## Source information:
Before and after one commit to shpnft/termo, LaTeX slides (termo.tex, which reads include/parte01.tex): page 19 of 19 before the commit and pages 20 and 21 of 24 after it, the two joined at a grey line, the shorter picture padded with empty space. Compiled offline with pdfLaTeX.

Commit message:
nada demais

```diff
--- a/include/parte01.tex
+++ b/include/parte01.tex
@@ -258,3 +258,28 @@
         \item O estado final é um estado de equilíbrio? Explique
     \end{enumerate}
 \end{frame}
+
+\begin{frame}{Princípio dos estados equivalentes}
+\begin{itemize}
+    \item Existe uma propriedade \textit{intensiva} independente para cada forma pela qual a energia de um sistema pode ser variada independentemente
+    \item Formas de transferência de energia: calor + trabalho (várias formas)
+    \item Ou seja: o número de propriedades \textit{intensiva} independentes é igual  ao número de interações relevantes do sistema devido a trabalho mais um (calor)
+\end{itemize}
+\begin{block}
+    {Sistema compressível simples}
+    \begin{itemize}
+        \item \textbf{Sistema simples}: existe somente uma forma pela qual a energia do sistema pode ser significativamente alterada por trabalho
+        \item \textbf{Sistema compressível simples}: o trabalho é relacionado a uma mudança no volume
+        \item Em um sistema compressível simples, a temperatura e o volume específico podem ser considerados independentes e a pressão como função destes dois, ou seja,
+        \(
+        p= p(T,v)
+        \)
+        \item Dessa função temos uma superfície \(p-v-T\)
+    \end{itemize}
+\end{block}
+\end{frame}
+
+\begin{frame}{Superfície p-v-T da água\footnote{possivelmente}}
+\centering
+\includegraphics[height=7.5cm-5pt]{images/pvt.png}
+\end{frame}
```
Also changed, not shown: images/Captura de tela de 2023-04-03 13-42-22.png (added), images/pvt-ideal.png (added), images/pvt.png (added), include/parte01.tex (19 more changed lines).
--
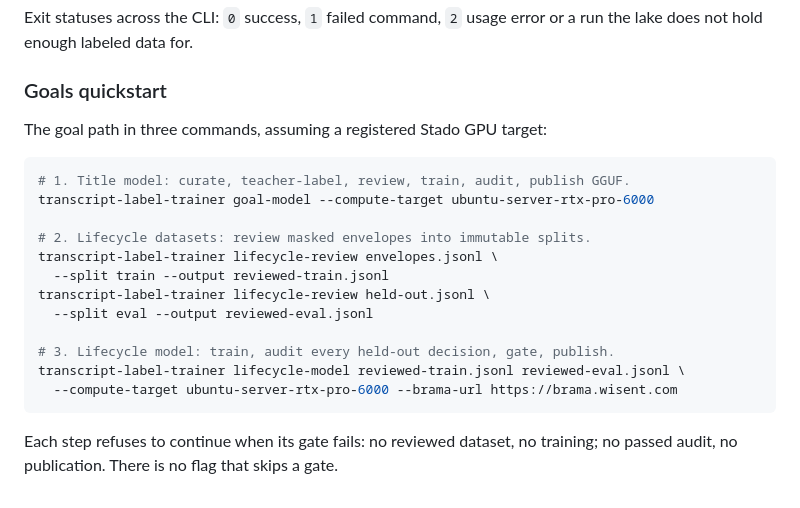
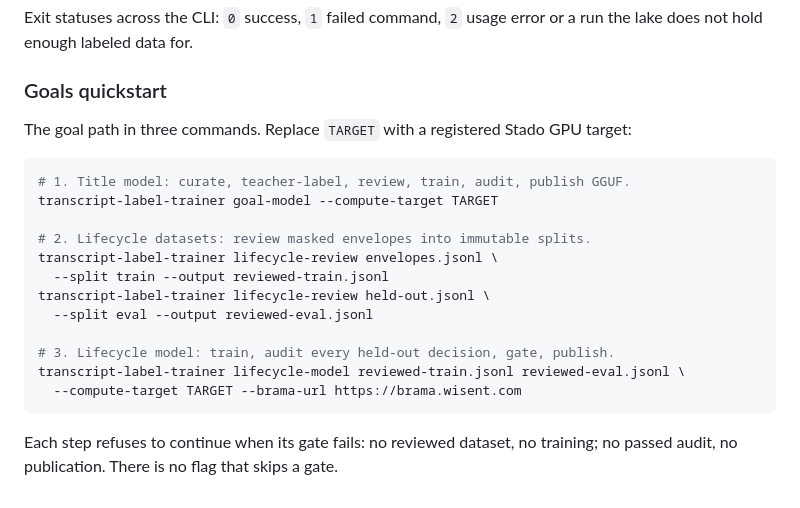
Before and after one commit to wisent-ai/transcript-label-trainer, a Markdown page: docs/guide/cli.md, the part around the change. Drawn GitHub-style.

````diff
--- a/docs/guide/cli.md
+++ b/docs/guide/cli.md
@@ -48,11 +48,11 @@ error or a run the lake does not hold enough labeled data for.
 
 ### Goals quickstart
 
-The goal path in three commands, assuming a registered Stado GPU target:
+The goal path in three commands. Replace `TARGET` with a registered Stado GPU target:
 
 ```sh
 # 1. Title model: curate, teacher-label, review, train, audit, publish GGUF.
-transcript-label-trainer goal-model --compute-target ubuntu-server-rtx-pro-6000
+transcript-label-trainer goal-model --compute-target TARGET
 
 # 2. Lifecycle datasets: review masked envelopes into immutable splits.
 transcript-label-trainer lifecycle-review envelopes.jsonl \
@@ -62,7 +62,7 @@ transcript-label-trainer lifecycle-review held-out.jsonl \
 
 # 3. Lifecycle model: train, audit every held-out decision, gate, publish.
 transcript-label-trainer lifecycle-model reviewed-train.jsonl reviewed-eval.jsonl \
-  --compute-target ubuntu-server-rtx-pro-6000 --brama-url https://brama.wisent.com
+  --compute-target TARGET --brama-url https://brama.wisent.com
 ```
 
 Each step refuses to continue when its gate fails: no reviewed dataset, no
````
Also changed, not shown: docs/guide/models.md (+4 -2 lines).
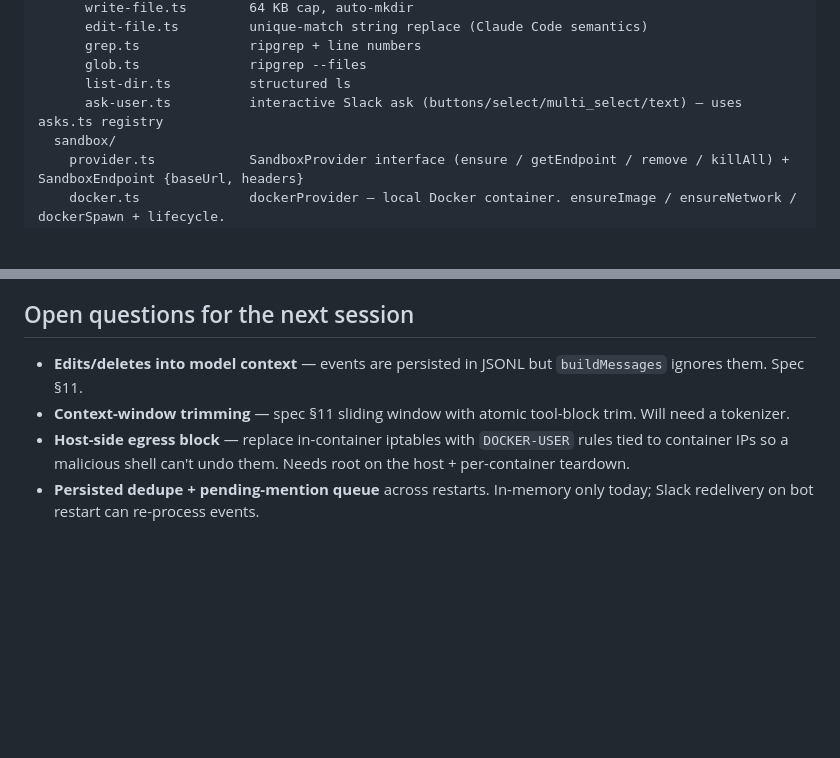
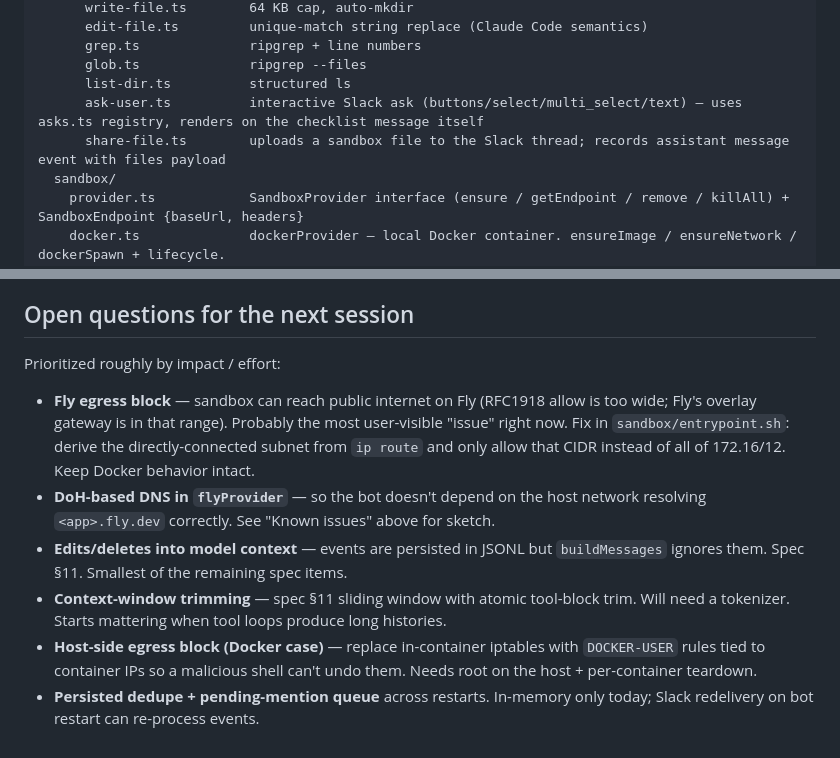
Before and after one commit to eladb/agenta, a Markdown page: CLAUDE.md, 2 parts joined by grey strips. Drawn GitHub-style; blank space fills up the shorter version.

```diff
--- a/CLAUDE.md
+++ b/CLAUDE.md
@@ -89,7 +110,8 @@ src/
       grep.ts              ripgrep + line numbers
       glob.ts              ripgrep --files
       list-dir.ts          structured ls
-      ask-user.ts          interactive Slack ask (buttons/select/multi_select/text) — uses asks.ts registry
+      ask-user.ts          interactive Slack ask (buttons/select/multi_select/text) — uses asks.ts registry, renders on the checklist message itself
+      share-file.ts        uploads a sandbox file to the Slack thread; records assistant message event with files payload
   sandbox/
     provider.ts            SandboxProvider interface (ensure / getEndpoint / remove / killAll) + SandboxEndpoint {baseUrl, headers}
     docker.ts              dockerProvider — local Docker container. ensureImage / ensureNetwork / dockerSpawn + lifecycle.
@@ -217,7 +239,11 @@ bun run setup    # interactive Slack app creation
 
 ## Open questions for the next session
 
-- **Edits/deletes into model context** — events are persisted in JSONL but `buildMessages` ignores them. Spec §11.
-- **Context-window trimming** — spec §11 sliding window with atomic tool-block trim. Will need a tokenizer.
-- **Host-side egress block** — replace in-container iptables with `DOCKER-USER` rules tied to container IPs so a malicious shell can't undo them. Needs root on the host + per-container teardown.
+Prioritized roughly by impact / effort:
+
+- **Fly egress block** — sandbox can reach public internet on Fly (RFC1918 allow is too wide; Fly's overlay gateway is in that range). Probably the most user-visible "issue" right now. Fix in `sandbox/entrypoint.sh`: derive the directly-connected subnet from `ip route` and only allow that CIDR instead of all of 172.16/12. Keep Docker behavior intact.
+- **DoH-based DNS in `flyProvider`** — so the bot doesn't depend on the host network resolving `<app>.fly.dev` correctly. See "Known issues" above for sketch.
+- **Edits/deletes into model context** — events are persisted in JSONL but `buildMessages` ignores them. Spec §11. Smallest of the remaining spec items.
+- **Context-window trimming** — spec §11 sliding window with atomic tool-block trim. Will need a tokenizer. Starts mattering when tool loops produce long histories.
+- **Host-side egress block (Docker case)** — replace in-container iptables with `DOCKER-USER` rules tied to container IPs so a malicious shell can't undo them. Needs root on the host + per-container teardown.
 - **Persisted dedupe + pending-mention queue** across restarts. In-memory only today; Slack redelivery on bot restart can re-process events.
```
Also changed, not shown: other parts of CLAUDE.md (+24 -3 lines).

## Exercise requirements:
Lines containing the word "begin" are to be pulled from the records and copied.

## Solution to the problem:
+\begin{frame}{Princípio dos estados equivalentes}
+\begin{itemize}
+\begin{block}
+    \begin{itemize}
+\begin{frame}{Superfície p-v-T da água\footnote{possivelmente}}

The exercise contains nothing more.